This paper examines the role of Harriet Martineau as a public educator in the light of her Unitarian upbringing and heritage. First, it explores the Unitarian contribution to educational philosophy, psychology and practice at the end of the 18th century and then subsequent developments in the 19th, singling out the work of those people who particularly influenced Martineau. Secondly, the paper looks at selected works of Martineau which illustrate and take further the educational principles and interests in which she herself had been educated. It shows that, throughout Martineau's life, her prolific writings on and participation in a wide variety of political, economic, social and cultural issues were underpinned by a deep desire to educate the public, unfailingly optimistic that if everyone was correctly educated necessary social change would take place. She remained true to the Unitarian emphasis on rational morality, thinking for oneself and questioning cherished assumptions even when she eschewed actual Unitarianism. The final section briefly assesses Martineau's place as a public educator and what she owed to her Unitarian heritage.

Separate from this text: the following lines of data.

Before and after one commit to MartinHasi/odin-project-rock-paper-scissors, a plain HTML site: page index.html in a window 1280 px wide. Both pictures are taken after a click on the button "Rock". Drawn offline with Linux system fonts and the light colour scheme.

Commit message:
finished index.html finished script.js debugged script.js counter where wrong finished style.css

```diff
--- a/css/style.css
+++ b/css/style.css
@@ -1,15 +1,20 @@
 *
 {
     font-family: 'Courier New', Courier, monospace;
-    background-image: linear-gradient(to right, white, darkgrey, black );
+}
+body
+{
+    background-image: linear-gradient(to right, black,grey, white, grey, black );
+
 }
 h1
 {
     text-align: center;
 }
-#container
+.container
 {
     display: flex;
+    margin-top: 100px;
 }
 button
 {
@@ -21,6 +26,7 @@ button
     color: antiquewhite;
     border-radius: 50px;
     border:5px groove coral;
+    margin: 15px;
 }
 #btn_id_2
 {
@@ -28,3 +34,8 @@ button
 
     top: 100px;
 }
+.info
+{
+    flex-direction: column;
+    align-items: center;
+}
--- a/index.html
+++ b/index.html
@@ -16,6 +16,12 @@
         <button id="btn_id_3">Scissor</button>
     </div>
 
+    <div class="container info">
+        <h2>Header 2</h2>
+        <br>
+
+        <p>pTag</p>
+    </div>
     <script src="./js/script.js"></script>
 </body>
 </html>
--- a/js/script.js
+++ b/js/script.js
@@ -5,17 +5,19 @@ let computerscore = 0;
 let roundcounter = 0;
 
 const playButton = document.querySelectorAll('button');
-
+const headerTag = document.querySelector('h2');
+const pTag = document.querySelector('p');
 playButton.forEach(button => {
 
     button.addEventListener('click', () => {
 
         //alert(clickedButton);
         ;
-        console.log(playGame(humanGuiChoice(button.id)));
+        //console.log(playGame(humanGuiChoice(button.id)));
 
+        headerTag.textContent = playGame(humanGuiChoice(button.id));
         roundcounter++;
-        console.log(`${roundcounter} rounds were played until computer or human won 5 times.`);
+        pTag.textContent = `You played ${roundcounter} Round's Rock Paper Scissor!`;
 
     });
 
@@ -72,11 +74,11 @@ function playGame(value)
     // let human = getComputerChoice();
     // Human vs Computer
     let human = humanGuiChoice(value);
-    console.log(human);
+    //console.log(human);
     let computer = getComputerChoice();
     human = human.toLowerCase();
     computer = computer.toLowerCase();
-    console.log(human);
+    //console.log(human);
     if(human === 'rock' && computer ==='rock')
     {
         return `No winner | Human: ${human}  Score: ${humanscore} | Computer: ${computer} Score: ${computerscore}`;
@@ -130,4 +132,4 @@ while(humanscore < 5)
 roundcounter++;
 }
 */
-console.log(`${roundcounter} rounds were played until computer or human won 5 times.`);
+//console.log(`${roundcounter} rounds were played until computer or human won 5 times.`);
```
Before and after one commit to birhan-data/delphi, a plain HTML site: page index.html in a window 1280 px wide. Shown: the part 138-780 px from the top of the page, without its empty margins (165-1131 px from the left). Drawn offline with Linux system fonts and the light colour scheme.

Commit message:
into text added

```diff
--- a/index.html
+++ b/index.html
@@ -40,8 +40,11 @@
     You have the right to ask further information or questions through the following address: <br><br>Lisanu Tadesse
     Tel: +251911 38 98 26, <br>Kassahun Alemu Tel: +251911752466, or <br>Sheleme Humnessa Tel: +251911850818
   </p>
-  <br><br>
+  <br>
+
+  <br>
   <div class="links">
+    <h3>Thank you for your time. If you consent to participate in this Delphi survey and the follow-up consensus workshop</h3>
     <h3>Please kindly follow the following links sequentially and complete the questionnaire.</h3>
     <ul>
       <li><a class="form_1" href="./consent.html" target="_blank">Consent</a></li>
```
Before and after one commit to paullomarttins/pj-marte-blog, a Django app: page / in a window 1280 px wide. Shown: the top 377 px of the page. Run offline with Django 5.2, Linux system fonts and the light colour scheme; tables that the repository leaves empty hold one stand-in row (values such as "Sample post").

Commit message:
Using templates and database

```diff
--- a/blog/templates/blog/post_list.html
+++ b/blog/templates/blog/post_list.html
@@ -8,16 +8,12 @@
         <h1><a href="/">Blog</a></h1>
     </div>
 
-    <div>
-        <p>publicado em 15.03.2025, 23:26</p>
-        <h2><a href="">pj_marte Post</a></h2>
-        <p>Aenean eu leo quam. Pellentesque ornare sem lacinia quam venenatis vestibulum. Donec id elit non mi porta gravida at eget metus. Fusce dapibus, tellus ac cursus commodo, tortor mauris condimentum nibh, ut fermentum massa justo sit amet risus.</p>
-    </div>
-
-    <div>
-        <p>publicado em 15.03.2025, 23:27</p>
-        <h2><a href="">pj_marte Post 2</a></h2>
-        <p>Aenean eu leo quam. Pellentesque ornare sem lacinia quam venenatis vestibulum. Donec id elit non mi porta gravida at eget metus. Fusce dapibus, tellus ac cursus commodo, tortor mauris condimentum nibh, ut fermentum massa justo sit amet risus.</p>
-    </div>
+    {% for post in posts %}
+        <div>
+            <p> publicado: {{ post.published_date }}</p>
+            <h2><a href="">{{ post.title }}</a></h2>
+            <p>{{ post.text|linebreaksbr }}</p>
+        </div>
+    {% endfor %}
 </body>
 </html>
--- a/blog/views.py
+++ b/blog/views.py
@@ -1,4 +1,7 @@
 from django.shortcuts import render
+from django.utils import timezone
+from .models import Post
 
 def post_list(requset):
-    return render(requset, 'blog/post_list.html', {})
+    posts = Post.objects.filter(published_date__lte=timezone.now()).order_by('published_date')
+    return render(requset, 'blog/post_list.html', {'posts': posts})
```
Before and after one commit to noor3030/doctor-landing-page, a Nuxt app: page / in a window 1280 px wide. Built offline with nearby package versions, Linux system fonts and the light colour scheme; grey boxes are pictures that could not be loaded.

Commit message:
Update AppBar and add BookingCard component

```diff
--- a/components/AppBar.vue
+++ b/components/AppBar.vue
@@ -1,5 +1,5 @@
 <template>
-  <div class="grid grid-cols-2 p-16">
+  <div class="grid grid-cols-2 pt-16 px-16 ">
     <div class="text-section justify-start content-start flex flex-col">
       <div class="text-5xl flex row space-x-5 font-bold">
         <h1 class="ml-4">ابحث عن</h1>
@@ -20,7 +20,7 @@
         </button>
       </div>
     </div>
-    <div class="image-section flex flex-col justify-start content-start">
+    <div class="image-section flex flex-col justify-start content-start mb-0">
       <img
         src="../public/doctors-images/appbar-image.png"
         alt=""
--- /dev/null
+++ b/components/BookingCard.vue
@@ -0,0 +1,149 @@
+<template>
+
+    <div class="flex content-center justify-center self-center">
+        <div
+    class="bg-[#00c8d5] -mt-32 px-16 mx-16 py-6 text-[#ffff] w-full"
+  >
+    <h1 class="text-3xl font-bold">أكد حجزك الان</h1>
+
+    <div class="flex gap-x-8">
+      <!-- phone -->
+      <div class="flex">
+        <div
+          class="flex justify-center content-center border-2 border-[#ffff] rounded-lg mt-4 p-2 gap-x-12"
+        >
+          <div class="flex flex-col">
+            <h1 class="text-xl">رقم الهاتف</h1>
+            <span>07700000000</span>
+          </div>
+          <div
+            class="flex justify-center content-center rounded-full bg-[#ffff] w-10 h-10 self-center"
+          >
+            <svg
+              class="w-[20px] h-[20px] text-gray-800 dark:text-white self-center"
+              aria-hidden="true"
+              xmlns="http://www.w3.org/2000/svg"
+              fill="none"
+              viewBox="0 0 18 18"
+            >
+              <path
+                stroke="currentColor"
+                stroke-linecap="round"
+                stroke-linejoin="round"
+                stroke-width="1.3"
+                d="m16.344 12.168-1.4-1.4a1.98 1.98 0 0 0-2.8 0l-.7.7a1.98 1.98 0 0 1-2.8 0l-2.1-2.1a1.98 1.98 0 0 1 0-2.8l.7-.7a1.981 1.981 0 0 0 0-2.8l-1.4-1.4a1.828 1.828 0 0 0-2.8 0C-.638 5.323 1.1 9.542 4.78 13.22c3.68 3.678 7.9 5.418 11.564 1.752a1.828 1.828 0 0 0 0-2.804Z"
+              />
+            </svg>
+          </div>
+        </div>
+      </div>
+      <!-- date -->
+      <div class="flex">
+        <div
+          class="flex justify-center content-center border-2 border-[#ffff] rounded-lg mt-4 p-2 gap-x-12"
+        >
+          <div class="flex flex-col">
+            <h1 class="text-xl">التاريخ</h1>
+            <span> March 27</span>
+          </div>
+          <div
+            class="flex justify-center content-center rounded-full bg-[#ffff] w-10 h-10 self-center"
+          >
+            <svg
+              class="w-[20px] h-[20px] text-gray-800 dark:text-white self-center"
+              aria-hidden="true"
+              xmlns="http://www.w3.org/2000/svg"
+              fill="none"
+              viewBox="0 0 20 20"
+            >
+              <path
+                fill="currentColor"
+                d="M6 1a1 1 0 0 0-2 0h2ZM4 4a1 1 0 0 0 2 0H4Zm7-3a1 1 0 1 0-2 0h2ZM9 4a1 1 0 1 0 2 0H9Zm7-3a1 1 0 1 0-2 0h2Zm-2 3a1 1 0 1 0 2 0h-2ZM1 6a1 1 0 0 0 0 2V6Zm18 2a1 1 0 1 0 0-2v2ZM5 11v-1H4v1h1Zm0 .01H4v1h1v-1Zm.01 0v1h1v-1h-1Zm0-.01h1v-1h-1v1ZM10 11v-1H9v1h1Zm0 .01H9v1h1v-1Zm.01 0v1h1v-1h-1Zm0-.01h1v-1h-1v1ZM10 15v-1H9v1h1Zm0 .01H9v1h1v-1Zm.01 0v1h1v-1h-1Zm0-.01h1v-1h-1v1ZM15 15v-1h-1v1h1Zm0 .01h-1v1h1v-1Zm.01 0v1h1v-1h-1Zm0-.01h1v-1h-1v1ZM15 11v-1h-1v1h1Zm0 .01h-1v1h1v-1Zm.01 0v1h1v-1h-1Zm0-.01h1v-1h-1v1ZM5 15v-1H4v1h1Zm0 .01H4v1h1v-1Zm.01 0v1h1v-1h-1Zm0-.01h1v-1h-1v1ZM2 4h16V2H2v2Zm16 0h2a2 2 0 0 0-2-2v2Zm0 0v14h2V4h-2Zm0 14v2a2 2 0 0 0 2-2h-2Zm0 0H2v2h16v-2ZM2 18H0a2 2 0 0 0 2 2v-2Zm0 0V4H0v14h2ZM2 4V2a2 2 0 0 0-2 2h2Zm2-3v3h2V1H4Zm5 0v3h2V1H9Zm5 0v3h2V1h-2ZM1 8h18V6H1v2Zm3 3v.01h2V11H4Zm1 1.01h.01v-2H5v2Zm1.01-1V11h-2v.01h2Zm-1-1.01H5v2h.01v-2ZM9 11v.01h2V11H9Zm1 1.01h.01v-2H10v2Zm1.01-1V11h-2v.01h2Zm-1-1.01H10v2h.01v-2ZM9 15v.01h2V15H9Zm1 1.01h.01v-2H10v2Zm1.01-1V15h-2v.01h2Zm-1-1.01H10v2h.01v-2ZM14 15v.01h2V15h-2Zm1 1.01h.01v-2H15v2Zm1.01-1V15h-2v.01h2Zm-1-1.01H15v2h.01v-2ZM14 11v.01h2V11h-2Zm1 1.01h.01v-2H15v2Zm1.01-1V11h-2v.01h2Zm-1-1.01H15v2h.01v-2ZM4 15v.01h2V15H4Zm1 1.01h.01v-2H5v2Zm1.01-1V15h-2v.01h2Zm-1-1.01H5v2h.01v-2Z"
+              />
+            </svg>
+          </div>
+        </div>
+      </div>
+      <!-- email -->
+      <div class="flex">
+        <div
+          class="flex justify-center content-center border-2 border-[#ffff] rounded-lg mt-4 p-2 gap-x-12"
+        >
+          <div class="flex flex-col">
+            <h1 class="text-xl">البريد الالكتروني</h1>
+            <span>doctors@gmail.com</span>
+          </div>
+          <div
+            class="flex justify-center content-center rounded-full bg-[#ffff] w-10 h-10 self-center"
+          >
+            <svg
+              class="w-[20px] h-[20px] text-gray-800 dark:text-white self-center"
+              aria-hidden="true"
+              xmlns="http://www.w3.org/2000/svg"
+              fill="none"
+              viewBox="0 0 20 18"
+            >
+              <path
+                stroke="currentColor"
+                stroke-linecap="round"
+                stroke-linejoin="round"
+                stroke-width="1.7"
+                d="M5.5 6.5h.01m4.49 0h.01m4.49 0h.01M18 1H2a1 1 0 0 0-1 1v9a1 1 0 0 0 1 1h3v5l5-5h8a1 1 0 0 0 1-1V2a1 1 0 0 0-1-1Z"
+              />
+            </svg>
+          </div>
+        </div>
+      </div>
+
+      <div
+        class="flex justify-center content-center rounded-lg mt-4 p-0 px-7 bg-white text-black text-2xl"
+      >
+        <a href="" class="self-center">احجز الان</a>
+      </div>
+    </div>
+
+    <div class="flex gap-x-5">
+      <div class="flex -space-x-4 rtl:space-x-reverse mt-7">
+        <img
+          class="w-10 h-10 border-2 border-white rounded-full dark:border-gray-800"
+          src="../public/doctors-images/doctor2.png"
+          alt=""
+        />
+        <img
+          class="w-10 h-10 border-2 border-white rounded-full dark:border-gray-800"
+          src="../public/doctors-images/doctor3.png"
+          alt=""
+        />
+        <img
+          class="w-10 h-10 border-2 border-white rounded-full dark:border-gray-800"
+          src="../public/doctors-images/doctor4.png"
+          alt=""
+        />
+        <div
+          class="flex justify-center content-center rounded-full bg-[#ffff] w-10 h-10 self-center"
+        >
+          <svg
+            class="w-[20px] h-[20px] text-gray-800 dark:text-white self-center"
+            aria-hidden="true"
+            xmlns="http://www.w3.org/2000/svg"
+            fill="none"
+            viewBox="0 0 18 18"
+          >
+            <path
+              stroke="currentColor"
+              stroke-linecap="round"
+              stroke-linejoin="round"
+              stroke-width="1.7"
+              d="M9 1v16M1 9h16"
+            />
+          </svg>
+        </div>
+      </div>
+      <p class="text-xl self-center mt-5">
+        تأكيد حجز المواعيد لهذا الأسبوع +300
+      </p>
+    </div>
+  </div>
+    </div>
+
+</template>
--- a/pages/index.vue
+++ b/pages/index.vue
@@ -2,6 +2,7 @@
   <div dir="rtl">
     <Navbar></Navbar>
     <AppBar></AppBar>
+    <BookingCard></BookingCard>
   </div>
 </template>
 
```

|Number of pages||15|
|Journal||Oxford Review of Education|
|Publication status||Published - 1 Jan 2011|